“As a class they are making a plan for development of the village. I understand that some have already checked out the area and interviewed residents,” said Buckeye Lake Mayor Rick Baker. He said he, council President Charlene Hayden, incoming Service Director Dan Coffman, and possibly others planned meet with Domini and his class Oct. 13 to learn more about the project.
In other village news:
• Baker, during Monday night’s Buckeye Lake Village Council meeting, said the village is planning a small private party Oct. 21 to bid current Service Director Tim Matheny farewell – Matheny is retiring at the end of the month – and welcome Coffman, whose first day is Oct. 17.
“I think Tim has served the village well. He’s going to be missed, that’s for sure,” said council member Kaye Hartman.
“He’s been a tremendous asset to the village,” said Hayden.
Baker said previously that Coffman’s duties are not yet defined, although as a full-time village employee Coffman will likely focus upon development issues. Current Director of Development Valerie Hans, who is part-time, will likely take over many of Matheny’s duties.
• Fiscal Officer Vince Popo, in his report to council, recommended that council consider placing a street levy on the ballot. “Be active, not reactive,” he said. Popo said revenues are down for 2011 compared to last year. This year’s general fund is down $8,000 from last year, he said, the street department fund is down by $16,000, the fire department fund is down $19,000, and police budget is down $7,000. “We must be vigilant,” he said.
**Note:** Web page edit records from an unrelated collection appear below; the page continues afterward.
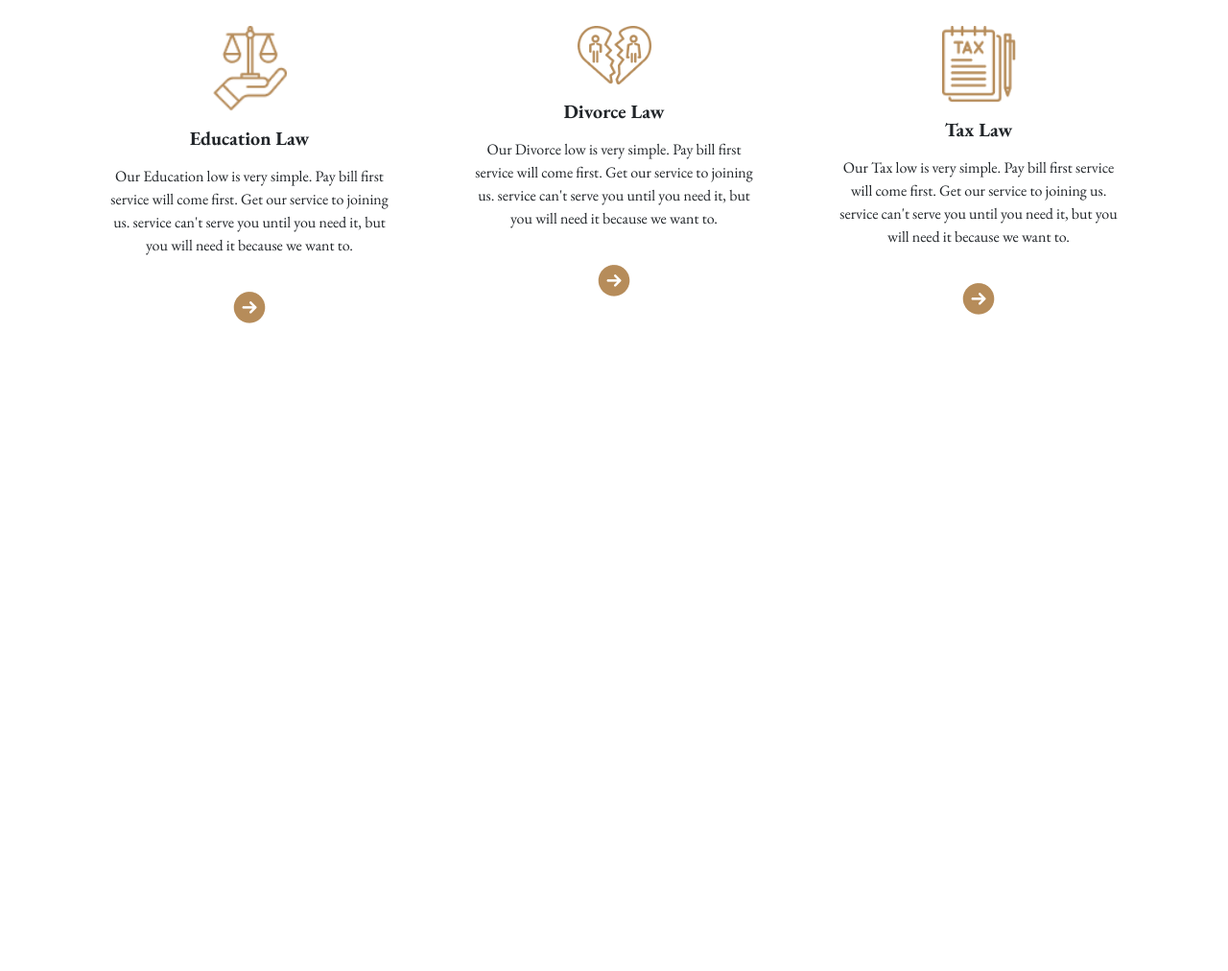
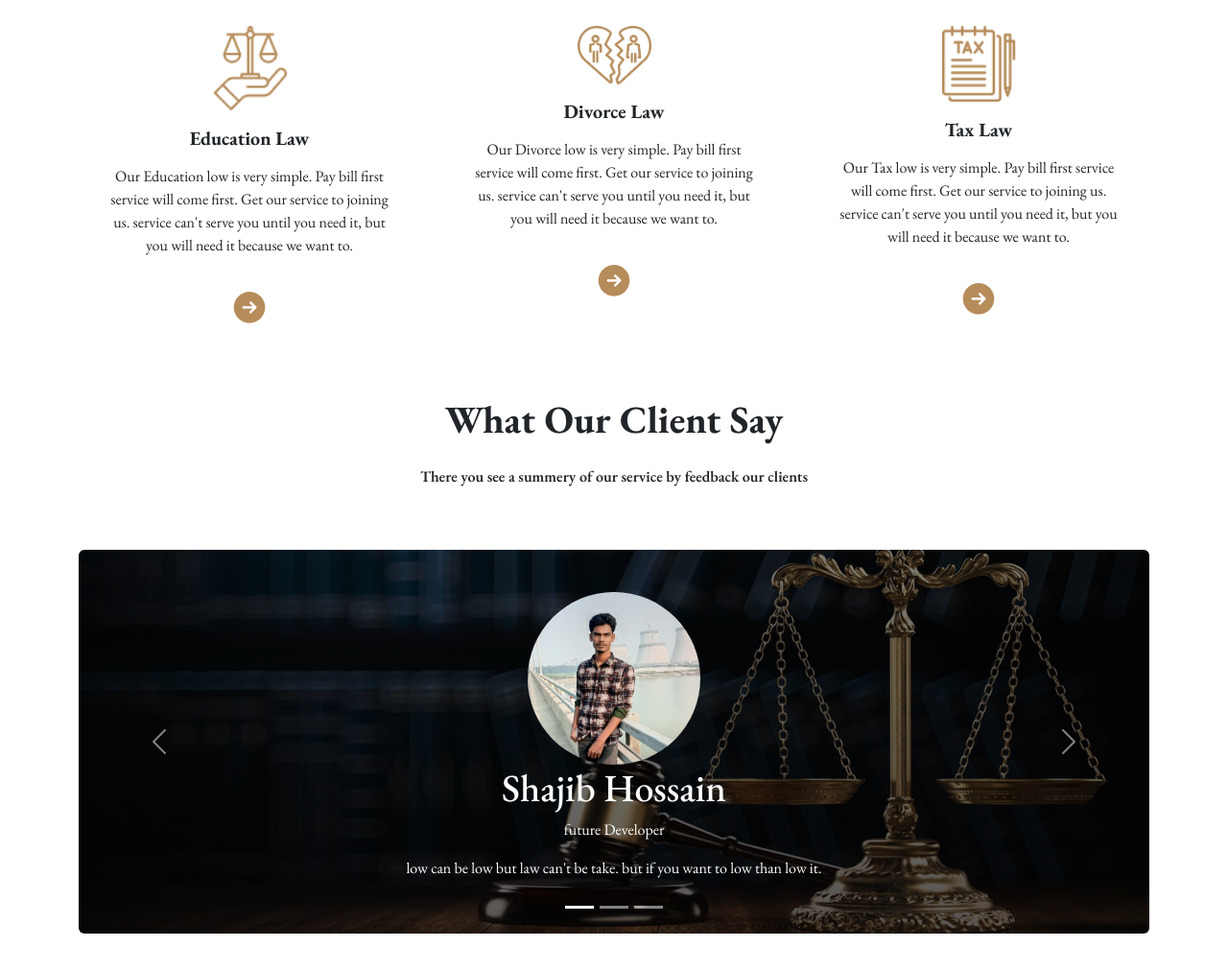
Before and after one commit to Shajib-Dv/legal-low-font-end, a plain HTML site: page index.html in a window 1280 px wide. Shown: the part 1208-2220 px from the top of the page at 96% size. Before the commit the page ends 1573 px from the top, so only its background shows below. Drawn offline with nearby package versions, Linux system fonts and the light colour scheme; a web font is replaced by a local one.

Commit message:
carousel added done

```diff
--- a/index.html
+++ b/index.html
@@ -38,7 +38,7 @@
       }
       .lg-bg-img {
         background-image: url("./images/rectangle4.png"),
-          linear-gradient(180deg, #111111 0%, rgba(17, 17, 17, 0) 100%);
+          linear-gradient(to bottom, #0202027e 0%, rgba(21, 19, 19, 0.784) 100%);
         background-blend-mode: overlay;
         background-repeat: no-repeat;
         background-position: center;
@@ -246,9 +246,9 @@
     <!-- main section  -->
     <main>
       <!-- The Legal Practice Area -->
-      <section class="mt-5 text-center">
+      <section class="my-5 text-center">
         <h1 class="fs-2 fw-bold">The Legal Practice Area</h1>
-        <p>
+        <p class="fw-semibold">
           The legal Practice means Practice more and more dont get pore. I'm
           pretty cool in Tailwind but bootstrap make me blind.
         </p>
@@ -381,6 +381,129 @@
           </div>
         </div>
       </section>
+
+      <!-- client feedback -->
+      <section class="my-5 text-center">
+        <h1 class="fw-bold">What Our Client Say</h1>
+        <p class="fw-semibold py-3">
+          There you see a summery of our service by feedback our clients
+        </p>
+
+        <!-- carousel -->
+        <div id="carouselExampleCaptions" class="carousel slide my-5">
+          <div class="carousel-indicators">
+            <button
+              type="button"
+              data-bs-target="#carouselExampleCaptions"
+              data-bs-slide-to="0"
+              class="active"
+              aria-current="true"
+              aria-label="Slide 1"
+            ></button>
+            <button
+              type="button"
+              data-bs-target="#carouselExampleCaptions"
+              data-bs-slide-to="1"
+              aria-label="Slide 2"
+            ></button>
+            <button
+              type="button"
+              data-bs-target="#carouselExampleCaptions"
+              data-bs-slide-to="2"
+              aria-label="Slide 3"
+            ></button>
+          </div>
+          <div class="carousel-inner">
+            <div class="carousel-item active">
+              <div class="lg-bg-img rounded" style="height: 400px"></div>
+              <div class="carousel-caption">
+                <div>
+                  <div>
+                    <img
+                      src="./images/admin.jpeg"
+                      alt=""
+                      class="rounded-circle"
+                      width="180px"
+                      height="180px"
+                    />
+                  </div>
+                  <h1>Shajib Hossain</h1>
+                  <p>future Developer</p>
+                </div>
+                <p>
+                  low can be low but law can't be take. but if you want to low
+                  than low it.
+                </p>
+              </div>
+            </div>
+            <div class="carousel-item">
+              <div class="lg-bg-img rounded" style="height: 400px"></div>
+              <div class="carousel-caption d-md-block">
+                <div>
+                  <div>
+                    <img
+                      src="./images/admin.jpeg"
+                      alt=""
+                      class="rounded-circle"
+                      width="180px"
+                      height="180px"
+                    />
+                  </div>
+                  <h1>Shajib Hossain</h1>
+                  <p>future Developer</p>
+                </div>
+                <p>
+                  low can be low but law can't be take. but if you want to low
+                  than low it.
+                </p>
+              </div>
+            </div>
+            <div class="carousel-item">
+              <div class="lg-bg-img rounded" style="height: 400px"></div>
+              <div class="carousel-caption d-none d-md-block">
+                <div>
+                  <div>
+                    <img
+                      src="./images/admin.jpeg"
+                      alt=""
+                      class="rounded-circle"
+                      width="180px"
+                      height="180px"
+                    />
+                  </div>
+                  <h1>Shajib Hossain</h1>
+                  <p>future Developer</p>
+                </div>
+                <p>
+                  low can be low but law can't be take. but if you want to low
+                  than low it.
+                </p>
+              </div>
+            </div>
+          </div>
+          <button
+            class="carousel-control-prev"
+            type="button"
+            data-bs-target="#carouselExampleCaptions"
+            data-bs-slide="prev"
+          >
+            <span class="carousel-control-prev-icon" aria-hidden="true"></span>
+            <span class="visually-hidden">Previous</span>
+          </button>
+          <button
+            class="carousel-control-next"
+            type="button"
+            data-bs-target="#carouselExampleCaptions"
+            data-bs-slide="next"
+          >
+            <span class="carousel-control-next-icon" aria-hidden="true"></span>
+            <span class="visually-hidden">Next</span>
+          </button>
+        </div>
+      </section>
+
+      <!-- Frequently Asked Any Questions -->
+      <section></section>
     </main>
 
     <!-- footer section  -->
```
Also changed, not shown: images/admin.jpeg (added).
Popo encouraged council members and residents to create groups devoted to organizing flag donation and Christmas decoration fundraisers as the holiday season approaches.